Though one of the women Ariel Castro kidnapped, raped and held against her will for 11 years told him during his sentencing hearing that his hell was "just beginning," that may not exactly be the case.
The convicted Cleveland kidnapper pleaded guilty to 937 counts including aggravated murder, kidnapping and rape, and is headed to prison for the rest of his life -- plus an additional 1,000 years.
If Castro were to be put in with the general population, prison consultant William Mulholland says, he would become a "goldfish in a piranha tank" but "eaten much slower."
If Castro ends up in a sex offender program, however, Mulholland says, he may get a chance to "kick back, watch TV, listen to the radio, go to therapy -- no job, nothing."
JoEllen Smith, the chief of communications for the Ohio Department of Rehabilitation and Correction, the ODRC, told HLN the department doesn't have details about Castro's future prison life because he's not in its custody yet. But she was able to confirm that Castro "will not be among the general population, and that's obviously due to the high notoriety of his case. We have to keep his safety and security in mind as well as the safety and security of our facility."
Based on the ODRC's policies, here's what Castro may experience once he's in custody.
Intake and processing
Castro, who is currently in the Cuyahoga County jail, will head first to the Lorain Correctional Institution in Grafton, Ohio, to be processed, according to the county prosecutor's office. The county sheriff's department says the move will happen Friday afternoon.
Castro will be photographed and fingerprinted, assigned a number and given several examinations (medical, mental, dental, eye, etc.). He will be issued a standard uniform and be interviewed about his background, including social behavior, drug use and education.
The process is broken down over three days, according to the ODRC, and also includes a "barbershop-regulation" haircut, an IQ test and inmate orientation.
The reception admission procedures will allow Castro to bring along several basic items, including glasses, an address book, a watch, envelopes, pens, paper, a comb, towels, shoes and religious materials. He can also have legal documents and up to 10 family pictures.
Sex offender programs
Inmates like Castro who are identified as sex offenders are transferred to the Sex Offender Risk Reduction Center at Madison Correctional Institution in London, Ohio. This center "provides assessment and basic sex offender education services to all inmates sentenced as or determined to be a sex offender."
Part of that education includes a 20-hour "psycho-educational regimen" that all offenders must complete. Castro would be assigned a risk level before being transferred back to his parent institution. If it's determined he's highly likely to re-offend, then he might be placed in one of the ODRC's comprehensive sex offender programs, which are available at several facilities, including Chillicothe, Madison, Belmont and Grafton correctional institutions.

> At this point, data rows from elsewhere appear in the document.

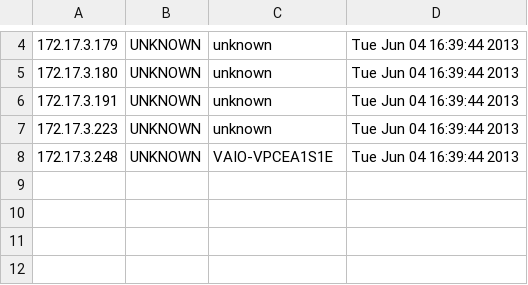
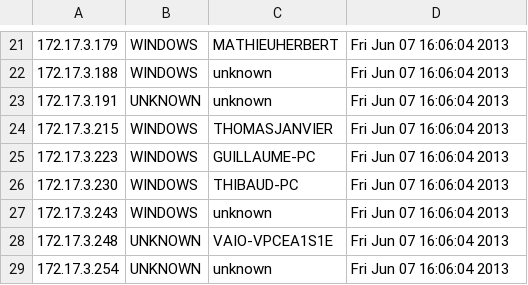
Before and after one commit to soncoerok/projet_supervision_agile, a CSV file: automaticdiscover/export.csv, drawn as a sheet; only a part is shown, gaps mark what is left out; the diff covers the shown part only.

```diff
--- a/automaticdiscover/export.csv
+++ b/automaticdiscover/export.csv
@@ -4,5 +21,9 @@
-172.17.3.179;UNKNOWN;unknown;Tue Jun 04 16:39:44 2013
-172.17.3.180;UNKNOWN;unknown;Tue Jun 04 16:39:44 2013
-172.17.3.191;UNKNOWN;unknown;Tue Jun 04 16:39:44 2013
-172.17.3.223;UNKNOWN;unknown;Tue Jun 04 16:39:44 2013
-172.17.3.248;UNKNOWN;VAIO-VPCEA1S1E;Tue Jun 04 16:39:44 2013
+172.17.3.179;WINDOWS;MATHIEUHERBERT;Fri Jun 07 16:06:04 2013
+172.17.3.188;WINDOWS;unknown;Fri Jun 07 16:06:04 2013
+172.17.3.191;UNKNOWN;unknown;Fri Jun 07 16:06:04 2013
+172.17.3.215;WINDOWS;THOMASJANVIER;Fri Jun 07 16:06:04 2013
+172.17.3.223;WINDOWS;GUILLAUME-PC;Fri Jun 07 16:06:04 2013
+172.17.3.230;WINDOWS;THIBAUD-PC;Fri Jun 07 16:06:04 2013
+172.17.3.243;WINDOWS;unknown;Fri Jun 07 16:06:04 2013
+172.17.3.248;UNKNOWN;VAIO-VPCEA1S1E;Fri Jun 07 16:06:04 2013
+172.17.3.254;UNKNOWN;unknown;Fri Jun 07 16:06:04 2013
```
Also changed, not shown: 18 added rows, 1 removed row and 3 edited cells elsewhere in this file, 17 other files.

There is a comprehensive handbook that details all the treatments and activities of inmates placed in this program. HLN's attempts to reach David Berenson, the director of sex offender services for the ODRC, for additional details have been unsuccessful.
Mulholland, the prison consultant, was incarcerated for more than two decades because of violent crimes and now works for free to prepare men who are headed to prison. He says that, based on his experiences in various prisons in Washington state, life is typically pretty easy for inmates in sex offender programs like these.
"All they do is watch TV all day long, sleep, nap, do whatever they want. They get their food served to them, privately," Mulholland said. "They're in a private unit, they all hang out together. They don't have to do anything. All they do is see a therapist and take medicine."
He says he's seen inmates in sex offender programs escorted by multiple guards whenever they leave the sex offender unit and explained that they're usually excluded from work duties to keep them away from other inmates, for safety reasons.
The goal of these programs, according to the ODRC, is to reduce "the risk of sexual reoffending, thereby enhancing public safety and future risk to victims." There will be no future victims for Castro, however, since he has been sentenced to life without the possibility of parole. And in light of his sentence, he may not ultimately qualify for one of these programs. The ODRC declined to comment on Castro's eligibility, simply stating that he hasn't been processed yet.
Life in isolation
If Castro doesn't end up isolated from the general population in a sex offender unit, then he'll likely end up in protective custody, according to Mulholland.
He says Castro may go "without seeing sunlight for years," spending 23 hours a day in his cell.
"Usually a rapist will not even come out of his cell for fear of being beat, stabbed or injured in some fashion. In Ohio state, every prisoner knows that guy's coming," said Mulholland, who points out the prevalence of newspapers and televisions in prisons. "He's going to get something because his case is so well-publicized."
Mulholland said most inmates have a low tolerance for rapists and pedophiles: "Everyone has a mom. Even though we're criminals, we all have mothers and sisters."
Two of the girls Castro abducted and sexually assaulted for years were underage when they were taken: Amanda Berry was 16 and Gina DeJesus was 14. Michelle Knight, the woman who says Castro beat and starved her when she would become pregnant, was 21 when she was taken.